In Detroit, these numbers are not surprising. With a high participation rate in federal assistance programs amongst those who are eligible (92% for food stamps, in fact), it’s likely that you would know more than a few families who have received food stamps.
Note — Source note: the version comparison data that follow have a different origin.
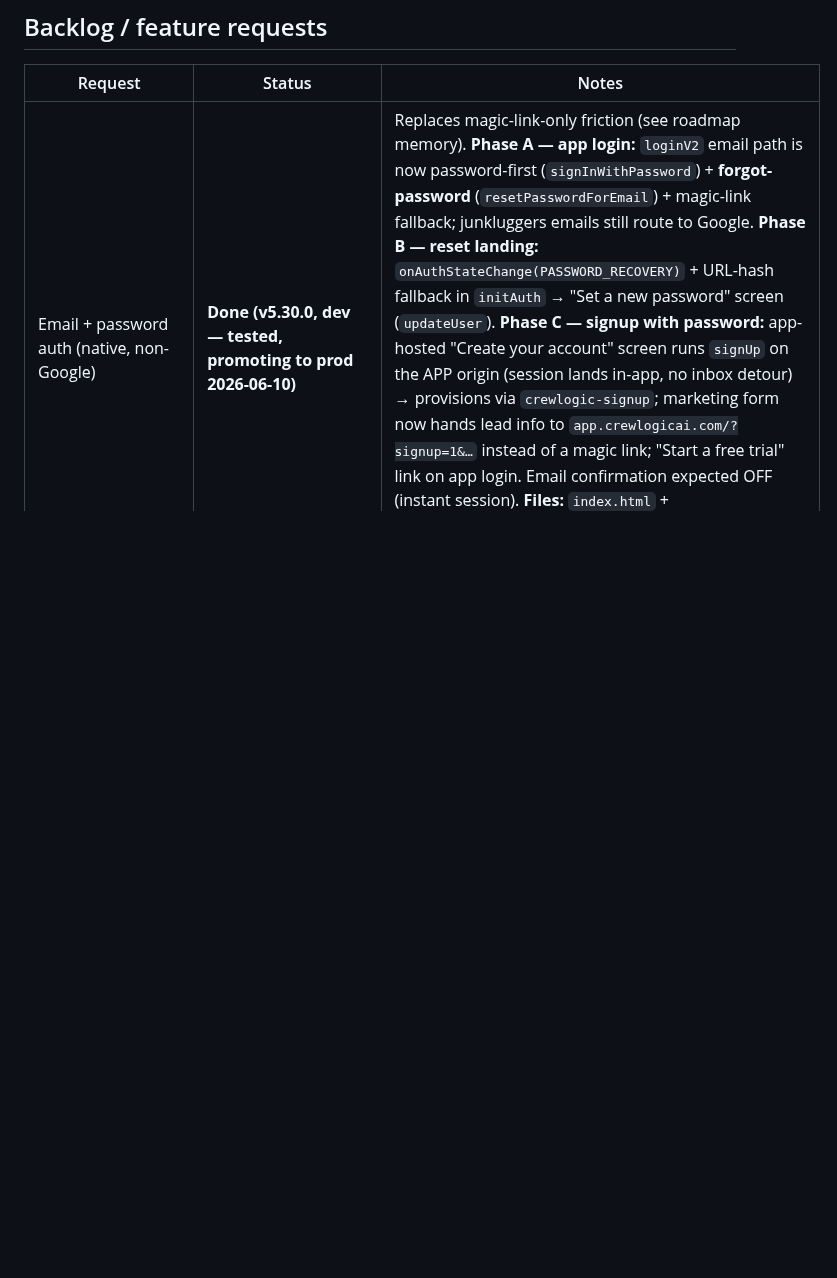
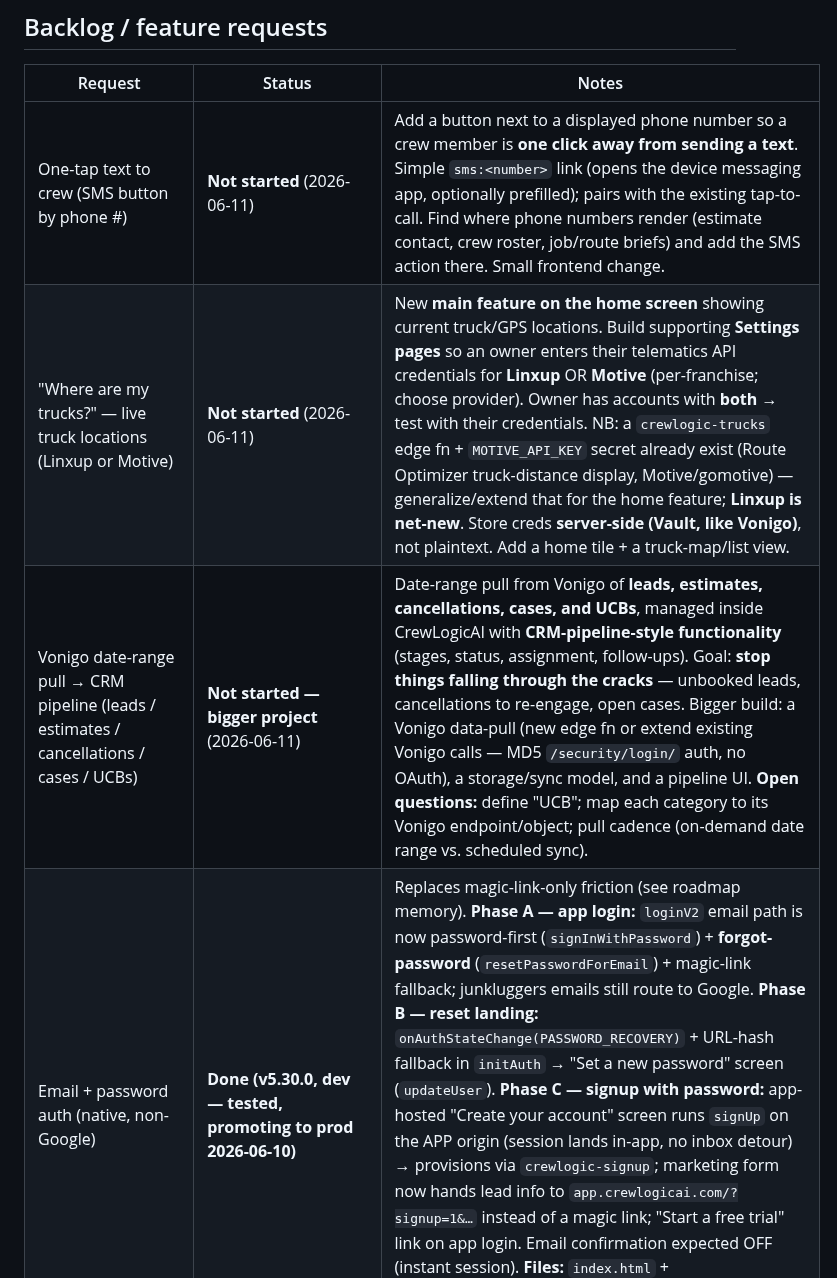
Before and after one commit to ctdennis/crewlogic, a Markdown page: docs/STATUS.md, the part around the change. GitHub-like rendering; blank space fills up the shorter version.

Commit message:
docs(status): add 3 new feature needs to backlog
- One-tap text-to-crew (SMS button next to phone numbers)
- 'Where are my trucks?' home feature + Linxup/Motive credential settings (owner has both
  accounts for testing; generalize the existing crewlogic-trucks/Motive integration, add Linxup)
- Vonigo date-range pull → CRM-pipeline management (leads/estimates/cancellations/cases/UCBs);
  bigger project, open questions logged (UCB definition, endpoint mapping, sync cadence)

Co-Authored-By: Claude Opus 4.8 (1M context) <noreply@anthropic.com>

```diff
--- a/docs/STATUS.md
+++ b/docs/STATUS.md
@@ -45,6 +45,9 @@ use by a prod tenant"; keep those distinct.
 
 | Request | Status | Notes |
 |---|---|---|
+| One-tap text to crew (SMS button by phone #) | **Not started** (2026-06-11) | Add a button next to a displayed phone number so a crew member is **one click away from sending a text**. Simple `sms:<number>` link (opens the device messaging app, optionally prefilled); pairs with the existing tap-to-call. Find where phone numbers render (estimate contact, crew roster, job/route briefs) and add the SMS action there. Small frontend change. |
+| "Where are my trucks?" — live truck locations (Linxup or Motive) | **Not started** (2026-06-11) | New **main feature on the home screen** showing current truck/GPS locations. Build supporting **Settings pages** so an owner enters their telematics API credentials for **Linxup** OR **Motive** (per-franchise; choose provider). Owner has accounts with **both** → test with their credentials. NB: a `crewlogic-trucks` edge fn + `MOTIVE_API_KEY` secret already exist (Route Optimizer truck-distance display, Motive/gomotive) — generalize/extend that for the home feature; **Linxup is net-new**. Store creds **server-side (Vault, like Vonigo)**, not plaintext. Add a home tile + a truck-map/list view. |
+| Vonigo date-range pull → CRM pipeline (leads / estimates / cancellations / cases / UCBs) | **Not started — bigger project** (2026-06-11) | Date-range pull from Vonigo of **leads, estimates, cancellations, cases, and UCBs**, managed inside CrewLogicAI with **CRM-pipeline-style functionality** (stages, status, assignment, follow-ups). Goal: **stop things falling through the cracks** — unbooked leads, cancellations to re-engage, open cases. Bigger build: a Vonigo data-pull (new edge fn or extend existing Vonigo calls — MD5 `/security/login/` auth, no OAuth), a storage/sync model, and a pipeline UI. **Open questions:** define "UCB"; map each category to its Vonigo endpoint/object; pull cadence (on-demand date range vs. scheduled sync). |
 | Email + password auth (native, non-Google) | **Done (v5.30.0, dev — tested, promoting to prod 2026-06-10)** | Replaces magic-link-only friction (see roadmap memory). **Phase A — app login:** `loginV2` email path is now password-first (`signInWithPassword`) + **forgot-password** (`resetPasswordForEmail`) + magic-link fallback; junkluggers emails still route to Google. **Phase B — reset landing:** `onAuthStateChange(PASSWORD_RECOVERY)` + URL-hash fallback in `initAuth` → "Set a new password" screen (`updateUser`). **Phase C — signup with password:** app-hosted "Create your account" screen runs `signUp` on the APP origin (session lands in-app, no inbox detour) → provisions via `crewlogic-signup`; marketing form now hands lead info to `app.crewlogicai.com/?signup=1&…` instead of a magic link; "Start a free trial" link on app login. Email confirmation expected OFF (instant session). **Files:** `index.html` + `marketing/index.html`. NB: `crewlogic-signup` must be deployed to **dev** to exercise Phase C there (prod-only today). |
 | Room-photo capture: Cancel + ghosting fix | **Done (v5.30.1, dev — promoting to prod 2026-06-10)** | Room-photo capture now has a **Cancel** button and no longer ghosts the previously-captured photo into the new capture. |
 | Marketing/trial two-URL split | **Done (v5.29.0) — Live in prod 2026-06-09** | `crewlogicai.com` = marketing (`marketing/index.html`, separate Cloudflare Pages project, output dir `marketing`); `app.crewlogicai.com` = app. Trial form fires env-aware signup → `crewlogic-signup` provisions a `trialing` native workspace; Phase 1b prefills company+name from `user_metadata`. Custom Resend SMTP wired into prod Supabase Auth. Full e2e verified in prod. See `docs/marketing-trial-onboarding-WIP.md`. **Remaining: Phase 2 onboarding wizard.** |
```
For Operation Frontline, close to 80% of our participants are eligible for federal assistance programs. This means that every one of them is on a tight budget and is looking for tips on how to feed a family inexpensively.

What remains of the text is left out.